Formed in 2006 by John Brasch, whom Angel board member Jay Wilkinson calls a “champion of entrepreneurship throughout his entire career,” the organization’s mission is to provide opportunities for its members to obtain outstanding financial returns by investing in promising early-stage companies. Additionally, Wilkinson explained, “[It] was formed here to help encourage more young entrepreneurs in the state to more bring business ideas to the table.”
According to Wilkinson, the role of an angel investor is to fill the gap that exists between seeking funding from the “three f’s” — friends, family, and fools — and pitching to a venture capital firm. “We’re looking at early stage opportunities that have a high-growth potential,” Jay explained. “When we come to the table and work with a small business that is just getting rolling we bring more than money to the table. It’s very traditional that several of our members will become members of the company’s board or on their advisory team.”
Their website, nebraskaangels.org/site, states that they “provide seed and early-stage capital in the range of $150K-$750K, an investment range not generally served by venture capital funds.” Additionally, they make it clear that although they’re located in Nebraska, they’ll consider investing outsite the state: “Our primary focus is companies with a Nebraska presence or other ties to the state, although exceptions may be made as dictated by the opportunity.”
Jay touched on this aspect of the organization as well as their process of picking companies to feature in their monthly meetings. He made the point, recollecting the wisdom of Warren Buffett, that above all they’re looking to invest in the person running the company as much as the company itself. Each month they select two companies to present in front of their members.

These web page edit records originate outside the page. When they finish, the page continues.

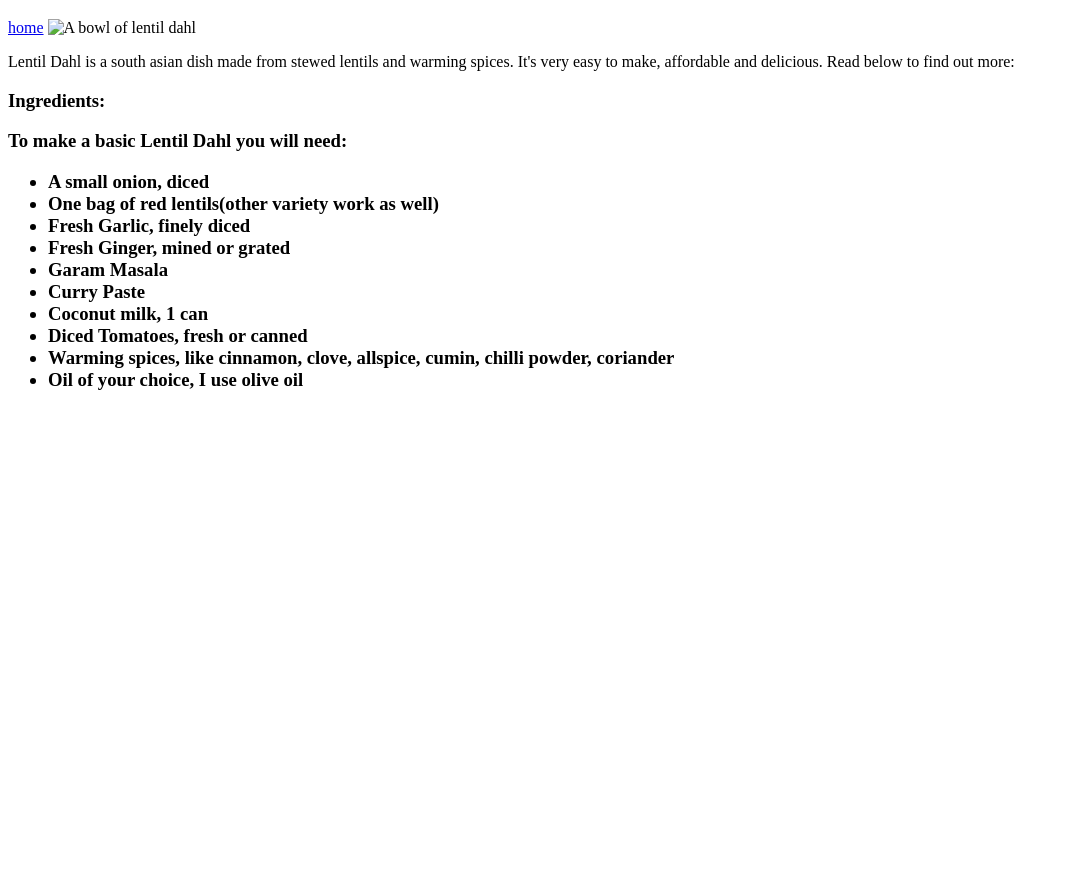
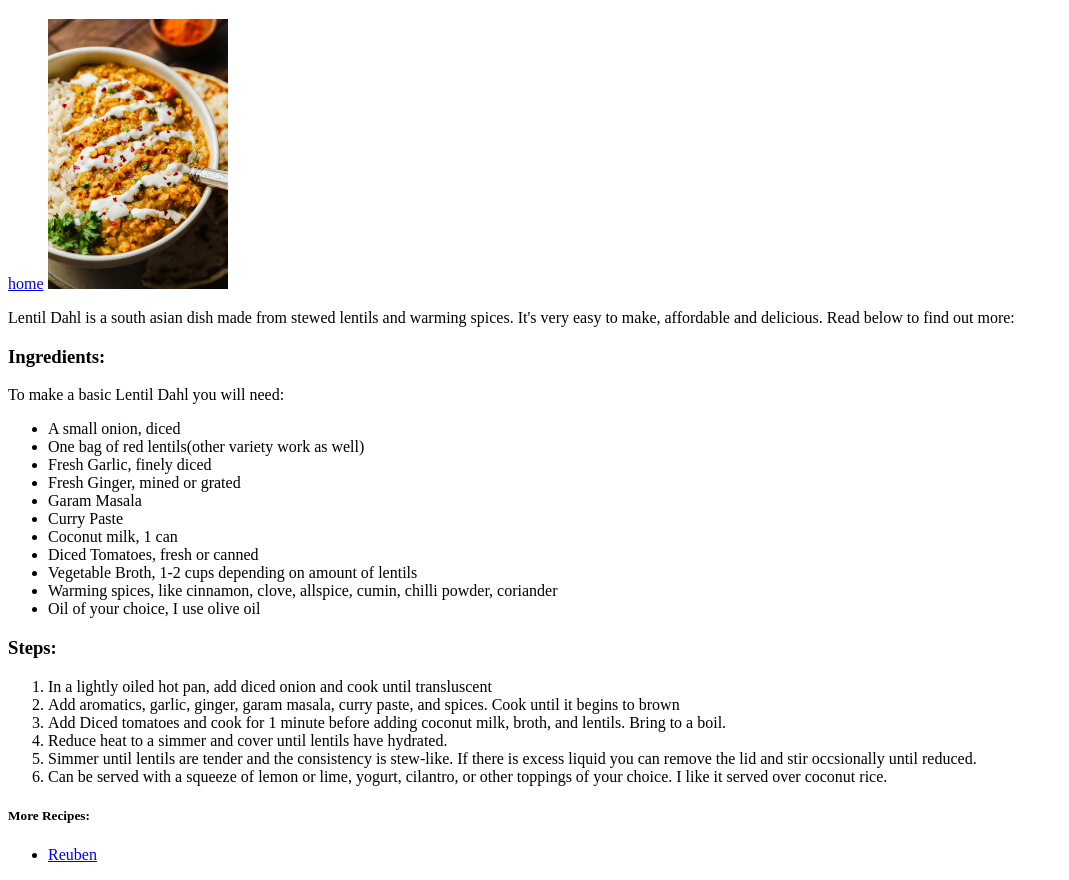
Before and after one commit to wzrd-ross/odin-recipes, a plain HTML site: page recipes/lentilDahl.html in a window 1280 px wide. Shown: the part 61-941 px from the top of the page, without its empty margins (0-1069 px from the left). Before the commit the page ends 800 px from the top, so only its background shows below. Drawn offline with Linux system fonts and the light colour scheme.

Commit message:
fleshed out index.html and added to styles.css

```diff
--- a/recipes/lentilDahl.html
+++ b/recipes/lentilDahl.html
@@ -10,10 +10,11 @@
 
     <a href="..index.html">home</a>
 
-    <img src=""../images/lentilDahl.jpg" alt="A bowl of lentil dahl" width="180" height="270">
+    <img src="../images/lentilDahl.jpg" alt="A bowl of lentil dahl" width="180" height="270">
+
     <p>Lentil Dahl is a south asian dish made from stewed lentils and warming spices. It's very easy to make, affordable and delicious. Read below to find out more:</p>
 
-    <h3>Ingredients:
+    <h3>Ingredients:</h3>
     <p>To make a basic Lentil Dahl you will need:</p>
     <ul>
         <li>A small onion, diced</li>
@@ -24,10 +25,25 @@
         <li>Curry Paste</li>
         <li>Coconut milk, 1 can</li>
         <li>Diced Tomatoes, fresh or canned</li>
+        <li>Vegetable Broth, 1-2 cups depending on amount of lentils</li>
         <li>Warming spices, like cinnamon, clove, allspice, cumin, chilli powder, coriander</li>
         <li>Oil of your choice, I use olive oil</li>
     </ul>
 
+    <h3>Steps:</h3>
+    <ol>
+        <li>In a lightly oiled hot pan, add diced onion and cook until transluscent</li>
+        <li>Add aromatics, garlic, ginger, garam masala, curry paste, and spices. Cook until it begins to brown</li>
+        <li>Add Diced tomatoes and cook for 1 minute before adding coconut milk, broth, and lentils. Bring to a boil.</li>
+        <li>Reduce heat to a simmer and cover until lentils have hydrated.</li>
+        <li>Simmer until lentils are tender and the consistency is stew-like. If there is excess liquid you can remove the lid and stir occsionally until reduced.</li>
+        <li>Can be served with a squeeze of lemon or lime, yogurt, cilantro, or other toppings of your choice. I like it served over coconut rice.</li>
+    </ol>
+
+    <h5>More Recipes:</h5>
+    <ul>
+        <li><a href="recipes/reuben.html">Reuben</a></li>
+    </ul>
     </h3>
 </body>
 </html>
--- a/styles.css
+++ b/styles.css
@@ -0,0 +1,30 @@
+:root {
+    background-color: #d9d9d9;
+}
+
+h1 {
+    color: #363636;
+}
+
+a {
+    color: #93a9d6;
+}
+
+div {
+    padding: 30px;
+    text-align: center;
+    margin-bottom: 10px;
+}
+
+.odin-recipes {
+    color: #363636;
+
+}
+
+.reuben {
+
+}
+
+.lentil-dahl {
+
+}
```
Also changed, not shown: index.html (+7 -0 lines).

Check out my interview with Wilkinson to hear more about what type of companies the Angels invest in, the strategy of an angle investor, and his thoughts on additions that could be made to our entrepreneurial community.